From 1921 until 1927, Capablanca was the third World Chess Champion, and he was regarded as one of the world’s best players at the period. Many notable chess games have been left for us to appreciate and learn from.
Mikhail Botvinnik would win three World Chess Championships (1948–57, 1958–60, and 1961–63) and was best recognized for his decades as the head of the Soviet School of Chess.
He was far younger than Capablanca (more than 20 years), and he had a chance in the event to show that he could compete with Alekhine and Capablanca at this stage of his career.
Botvinnik’s classic games are a joy to go through move by move because his scientific method did not obscure the brilliance of his move choices.
Robert James Fischer – Donald Byrne, New York 1958
Donald Byrne, one of the best American chess players at that day, and Bobby Fischer, then 13 years old, played a game dubbed the “Game of the Century.”

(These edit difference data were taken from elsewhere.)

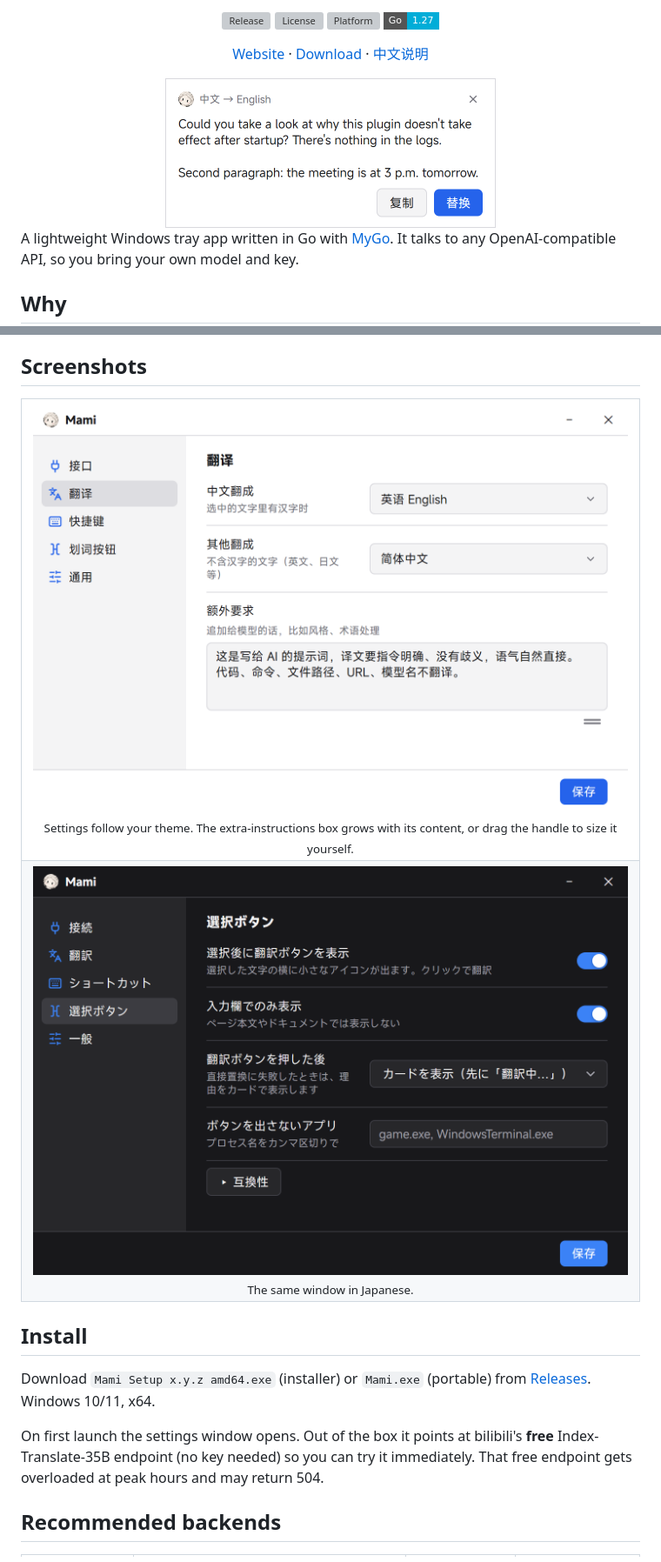
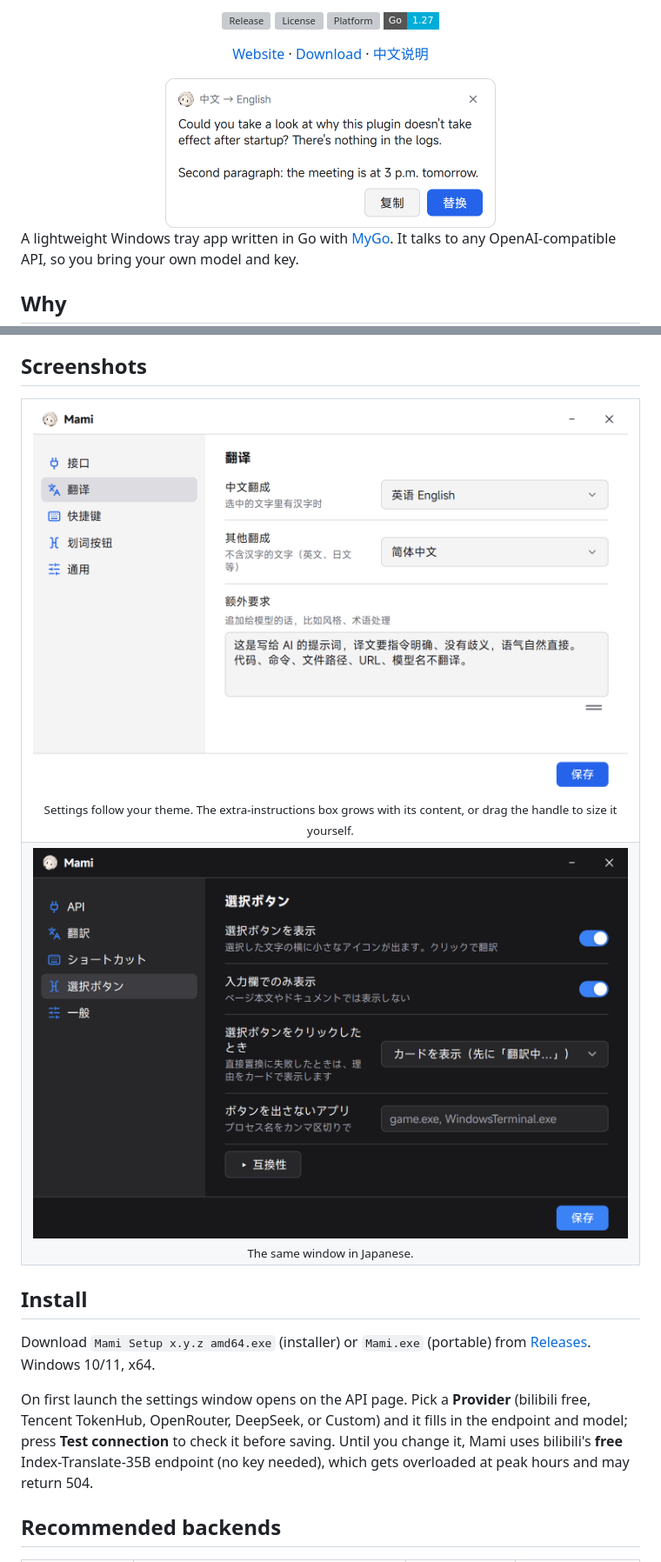
Before and after one commit to margbug01/mami, a Markdown page: README.md, 2 parts joined by grey strips. Shown at 87% size. Drawn GitHub-style; pictures changed too: docs/card-light.png, docs/settings-ja.png, docs/settings-light.png; badges without logos; grey boxes are pictures that could not be loaded.

Commit message:
Release 2.2.0: tag-triggered release workflow, version bump, README and screenshots

```diff
--- a/README.md
+++ b/README.md
@@ -64,7 +65,7 @@ I write a lot of prompts in Chinese and send them in English. Copy, open a trans
 
 Download `Mami Setup x.y.z amd64.exe` (installer) or `Mami.exe` (portable) from [Releases](https://github.com/margbug01/mami/releases/latest). Windows 10/11, x64.
 
-On first launch the settings window opens. Out of the box it points at bilibili's **free** Index-Translate-35B endpoint (no key needed) so you can try it immediately. That free endpoint gets overloaded at peak hours and may return 504.
+On first launch the settings window opens on the API page. Pick a **Provider** (bilibili free, Tencent TokenHub, OpenRouter, DeepSeek, or Custom) and it fills in the endpoint and model; press **Test connection** to check it before saving. Until you change it, Mami uses bilibili's **free** Index-Translate-35B endpoint (no key needed), which gets overloaded at peak hours and may return 504.
 
 ## Recommended backends
 
```
Also changed, not shown: other parts of README.md (+7 -3 lines), README_zh.md (+8 -4 lines), docs/card.png, docs/settings.png, 3 other files.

Fischer made two stunning sacrifices in this legendary chess game, thoroughly crushing his 26-year-old opponent using the Grunfeld Defense.
Veselin Topalov (2640) – Anatoly Karpov (2740), Linares 1994
Anatoly Karpov is a master of positional play. In a game Karpov played in a good tournament in 1994 in Linares, the classic chess game occurred. Karpov won the competition with a perfect 11/13 score.
Furthermore, the list of players he left behind in the final standings is astonishing. To name a few, there’s Vladimir Kramnik, Garry Kasparov, Vishy Anand, Veselin Topalov, Boris Gelfand, Vassily Ivanchuk, Evgeny Bareev, and Alexei Shirov.
Veselin Topalov vs Garry Kasparov , Wijk aan Zee 1999 (Kasparov’s Immortal)
A compilation of the most famous chess games would be incomplete without Garry Kasparov, widely considered among the best chess players in world history.
Playing through his renowned chess games step by step is not only a great way to improve, but it’s also fun and educational.
Kasparov was one of fourteen players selected for the 1999 Wijk aan Zee tournament held in the Netherlands. Tata Steel Chess is the new moniker for this tournament. The competition was quite challenging! Greats like Topalov, Vassily Ivanchuk, Kramnik, Rustam Kasimdzhanov, Alexei Shirov, and Anand competed.
Garry Kasparov would eventually win with a magnificent 10/13 score. One game in particular, though, stood out. Kasparov’s Immortal quickly established itself as one of the best chess games ever played.
In round 4, the classic chess match between Topalov and Kasparov and took place. The Bulgarian Super GM was widely expected to put the chess world champion to the test. Kasparov, on the other hand, delivered a true masterwork.
The 21st Century
Vishy Anand – Magnus Carlsen, Bilbao 2012
The seventh and final game in this compilation of the world’s most famous chess games involves two of today’s greatest chess players: Vishy Anand and Magnus Carlsen.
Without their games, no study of the classics would’ve been complete.
From 2007 through 2013, India’s Vishy Anand was the undefeated World Champion. He defended his title against Boris Gelfand, Veselin Topalov, and Vladimir Kramnik, among others.
Magnus Carlsen, a teenage Norwegian, defeated defending World Champion Vishy Anand in a twelve-game match in 2013. Carlsen even won the game after ten games and was crowned World Chess Champion for the first time. Magnus Carlsen was able to defend his championship the following year in a match against Vishy Anand.
Magnus Carlsen and Vishy Anand played one of the most famous chess games a year from their first World Championship encounter. Both players competed in the Sao Paulo-Bilbao Master competition in 2012.